• _AIM OF THE EXERCISE_:
Restate all of the entries exactly, dropping any pictures they hold.

• _DATASET ENTRIES_:
[Start of Attachment]

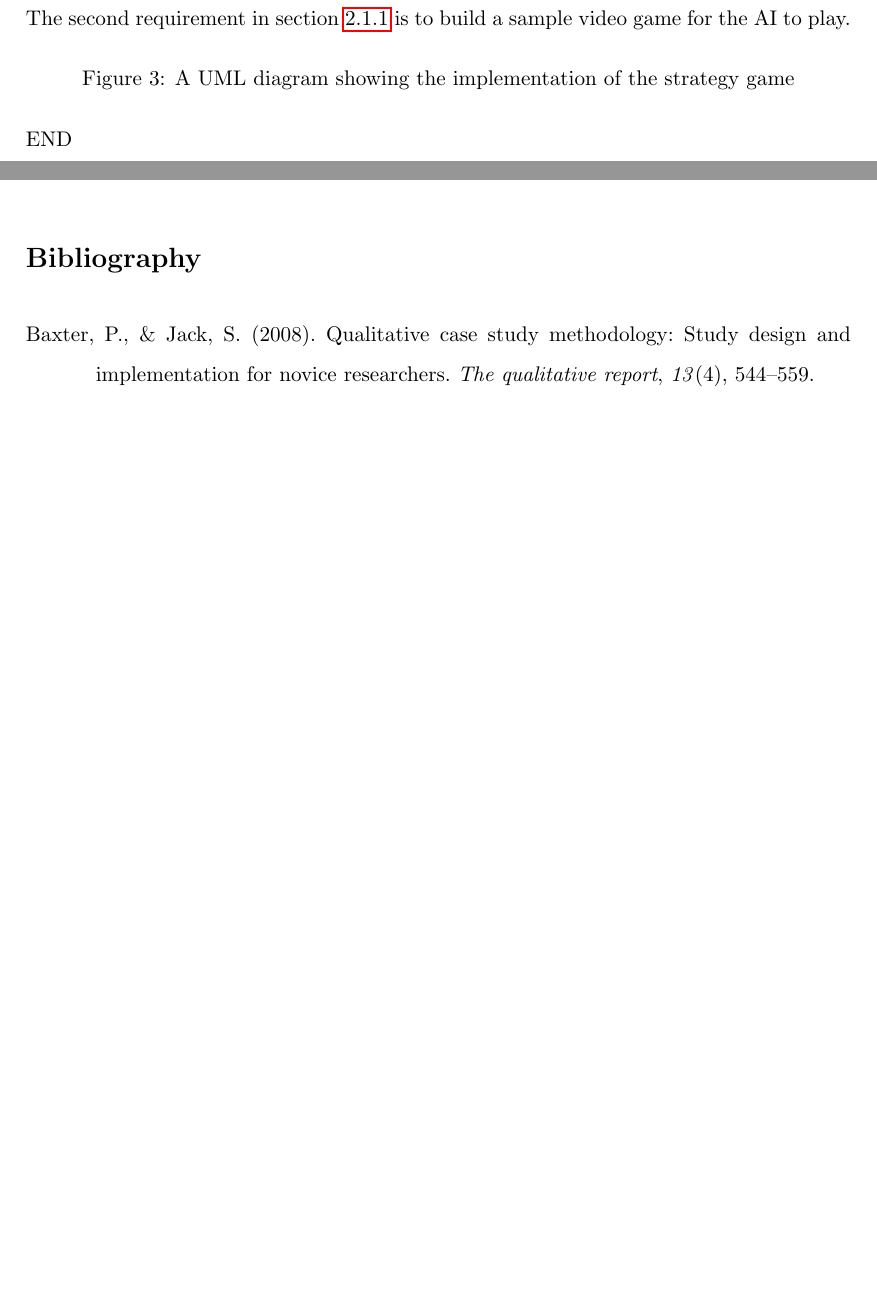
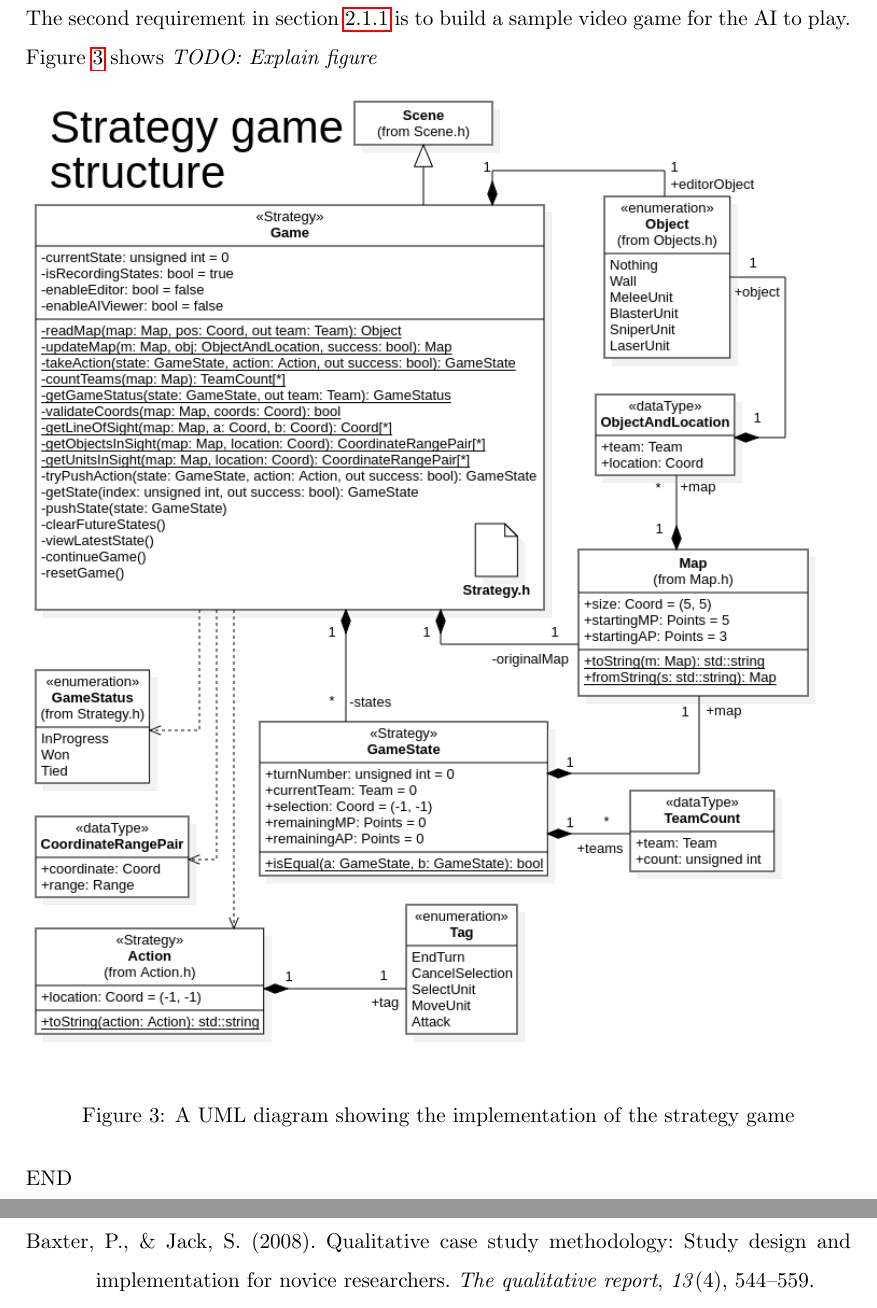
Before and after one commit to Ashe/Thesis, a LaTeX thesis (Docs/thesis.tex): two parts of pages 28 and 29 of 31 before the commit and two parts of pages 28 and 30 of 32 after it, joined at a grey line, cut so that both start at the same text, the shorter picture padded with empty space. Compiled offline with pdfLaTeX.

Commit message:
Added strategy game structure UML diagram

```diff
--- a/Docs/thesis.tex
+++ b/Docs/thesis.tex
@@ -293,10 +293,11 @@ Each game AI is going to be competing against other AIs in addition to the trivi
 The first requirement listed in section \ref{subsubsec:requirements} is to create an interactive window that supports 2D graphics. Figure \ref{fig:foundationsUML} illustrates an overview of the program; the \emph{App} class manages the window and handles the main loop of processing input and rendering the screen. The \emph{Scene} class can be inherited to introduce different functionality to the testing environment and will be used to encompass the strategy game and its logic.
 
 \subsubsection{Designing the strategy game}
-The second requirement in section \ref{subsubsec:requirements} is to build a sample video game for the AI to play.
+The second requirement in section \ref{subsubsec:requirements} is to build a sample video game for the AI to play. Figure \ref{fig:strategyGameUML} shows \emph{TODO: Explain figure}
 
 \begin{figure}[!h]
   \centering
+  \includegraphics[width=\linewidth]{img/strategy_game_structure.png}
   \caption{A UML diagram showing the implementation of the strategy game}
   \label{fig:strategyGameUML}
 \end{figure}
```
Also changed, not shown: Docs/img/strategy_game_structure.png (added), Docs/thesis.pdf, 1 other file.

[End of Attachment]

• _EXERCISE OUTPUT_:
Before and after one commit to Ashe/Thesis, a LaTeX thesis (Docs/thesis.tex): two parts of pages 28 and 29 of 31 before the commit and two parts of pages 28 and 30 of 32 after it, joined at a grey line, cut so that both start at the same text, the shorter picture padded with empty space. Compiled offline with pdfLaTeX.

Commit message:
Added strategy game structure UML diagram

```diff
--- a/Docs/thesis.tex
+++ b/Docs/thesis.tex
@@ -293,10 +293,11 @@ Each game AI is going to be competing against other AIs in addition to the trivi
 The first requirement listed in section \ref{subsubsec:requirements} is to create an interactive window that supports 2D graphics. Figure \ref{fig:foundationsUML} illustrates an overview of the program; the \emph{App} class manages the window and handles the main loop of processing input and rendering the screen. The \emph{Scene} class can be inherited to introduce different functionality to the testing environment and will be used to encompass the strategy game and its logic.
 
 \subsubsection{Designing the strategy game}
-The second requirement in section \ref{subsubsec:requirements} is to build a sample video game for the AI to play.
+The second requirement in section \ref{subsubsec:requirements} is to build a sample video game for the AI to play. Figure \ref{fig:strategyGameUML} shows \emph{TODO: Explain figure}
 
 \begin{figure}[!h]
   \centering
+  \includegraphics[width=\linewidth]{img/strategy_game_structure.png}
   \caption{A UML diagram showing the implementation of the strategy game}
   \label{fig:strategyGameUML}
 \end{figure}
```
Also changed, not shown: Docs/img/strategy_game_structure.png (added), Docs/thesis.pdf, 1 other file.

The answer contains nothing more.